The Digital Scriptorium is a growing image database of medieval and renaissance manuscripts that unites scattered resources from many institutions into an international tool for teaching and scholarly research. It bridges the gap between a diverse user community and the limited resources of libraries by means of sample imaging and extensive rather than intensive cataloguing.
Textual Sources for Vernacular Theater in Medieval France: Monologue, dialogue, mystère, moralité, farce, sottie, sermon joyeux, jeu; there are a number of genres in French medieval dramatic representation. Where were these performed: church, church steps, elaborate stage with mansions and platea, a simple flat surface supported by tréteaux, castle, town square, tavern, or elsewhere? How many performances were there of each? How wide was its audience? To what extent was each influenced by classical drama? by liturgical practices and drama? Was the vernacular Bible translation, active in France during the Middle Ages, incorporated into any of the religious plays? How did vernacular theater move from stage to manuscript page? While these questions may find interesting answers in our selection of bibliographies, critical works, or in the introduction and notes of the many online editions we present, the purpose of this page is to continue a growing collection of online medieval manuscript facsimiles with forty-seven, containing works of vernacular theater.
Discovering Literature: Medieval allows you to explore unique collection items and expert articles relating to some of the earliest works of English literature and most influential figures in literary history. Under the "articles" tab there is a page related specifically to Medieval Drama and the Mystery Plays

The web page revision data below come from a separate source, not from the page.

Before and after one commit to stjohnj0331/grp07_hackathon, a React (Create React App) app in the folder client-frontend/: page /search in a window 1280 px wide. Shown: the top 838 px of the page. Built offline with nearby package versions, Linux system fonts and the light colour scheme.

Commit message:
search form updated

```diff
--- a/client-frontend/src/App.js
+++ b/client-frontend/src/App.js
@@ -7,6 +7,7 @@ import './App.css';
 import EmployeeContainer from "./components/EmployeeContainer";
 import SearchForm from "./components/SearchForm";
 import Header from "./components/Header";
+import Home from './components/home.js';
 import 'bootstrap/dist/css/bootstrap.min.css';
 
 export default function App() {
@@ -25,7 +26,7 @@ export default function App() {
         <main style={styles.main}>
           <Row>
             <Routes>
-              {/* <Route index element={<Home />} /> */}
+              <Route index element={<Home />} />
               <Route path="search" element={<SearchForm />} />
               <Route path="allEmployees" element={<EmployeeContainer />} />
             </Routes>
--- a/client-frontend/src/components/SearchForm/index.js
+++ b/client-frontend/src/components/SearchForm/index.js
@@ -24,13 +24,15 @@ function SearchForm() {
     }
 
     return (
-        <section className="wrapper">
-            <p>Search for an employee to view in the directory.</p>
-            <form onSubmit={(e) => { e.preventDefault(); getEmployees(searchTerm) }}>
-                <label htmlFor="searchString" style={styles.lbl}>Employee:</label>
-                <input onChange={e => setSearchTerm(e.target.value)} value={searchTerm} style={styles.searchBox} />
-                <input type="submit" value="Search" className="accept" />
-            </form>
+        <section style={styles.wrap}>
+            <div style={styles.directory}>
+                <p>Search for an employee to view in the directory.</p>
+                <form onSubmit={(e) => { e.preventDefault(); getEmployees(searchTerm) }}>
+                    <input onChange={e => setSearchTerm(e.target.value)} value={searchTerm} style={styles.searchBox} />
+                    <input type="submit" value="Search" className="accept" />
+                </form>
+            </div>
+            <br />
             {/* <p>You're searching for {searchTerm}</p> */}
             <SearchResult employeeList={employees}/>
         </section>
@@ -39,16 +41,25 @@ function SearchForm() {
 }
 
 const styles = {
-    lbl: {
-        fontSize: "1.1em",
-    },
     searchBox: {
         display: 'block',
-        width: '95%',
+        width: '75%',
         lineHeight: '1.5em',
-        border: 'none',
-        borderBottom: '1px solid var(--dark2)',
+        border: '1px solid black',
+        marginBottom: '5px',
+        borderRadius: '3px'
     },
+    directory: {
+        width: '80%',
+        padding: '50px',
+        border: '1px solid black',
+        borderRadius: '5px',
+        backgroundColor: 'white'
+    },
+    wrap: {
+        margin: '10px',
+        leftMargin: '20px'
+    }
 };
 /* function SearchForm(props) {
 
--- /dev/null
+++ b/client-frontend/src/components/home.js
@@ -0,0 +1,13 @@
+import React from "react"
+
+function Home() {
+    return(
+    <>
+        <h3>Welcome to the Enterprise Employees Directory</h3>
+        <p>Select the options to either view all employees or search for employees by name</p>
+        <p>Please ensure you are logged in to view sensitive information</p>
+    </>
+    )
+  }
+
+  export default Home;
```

The Ancient & Medieval Studies Reading Room, containing c. 10,000 volumes, provides researchers with an extensive selection of primary texts as well as commentaries, concordances and reference works useful in study of these texts. The collection is not comprehensive. The research collections supporting these fields remain primarily in the Butler Stacks. But every effort is made to provide an Reading Room environment that is conducive to work in these fields.
The Medieval and Early Modern Data Bank is a project established at Rutgers University and originally cosponsored by the Research Libraries Group (RLG), Inc. Its aim is to provide scholars with an expanding library of information in electronic format on the medieval and early modern periods of European history, circa 800-1815 C.E. MEMDB contains five large data sets, three pertaining to currency exchanges and two pertaining to prices.
"Manuscripts of Medieval France with Vernacular Texts", is a collection of over 800 links to manuscript facsimiles, and with these, nearly all of the French medieval literarary canon. This in admittedly small in comparison with the total number of medieval manuscripts available on line. The project's truly medieval texts will show that France was linguisticly diverse enough to call into question some of the myths we have entertained about early French expression. Patrons will have an honest view of the literary anthology and illustration contexts of a number of the best known medieval vernacular works. In pages produced by the hosting Andy Holt Virtual Library, links to manuscript facsimiles are contextually clustered (by author, genre, theme, etc.) with others leading to incunabula facsimiles, online bibliographies, editions, transcriptions, translations and other tools relevant to serious textual study.
The Map of Early Modern London is comprised of four distinct, interoperable projects: a digital edition of the 1561 Agas woodcut map of London; an Encyclopedia and Descriptive Gazetteer of London people, places, topics, and terms; a Library of marked-up texts rich in London toponyms; and a versioned edition of John Stow’s Survey of London
There is a ten-day difference between the Julian and Gregorian calendars, complicating comparing dates across countries in early modern Europe. This calendar makes it easy to see why Britain had a Friday the 13th in 1588, but Spain did not. The multi-country Historical Calendar permits easy comparison of the Julian and Gregorian calendars for thirteen Western countries between 1000 and 2100. Select a date to discover what that day was called in each country. The site also features a handy explanation of both calendars.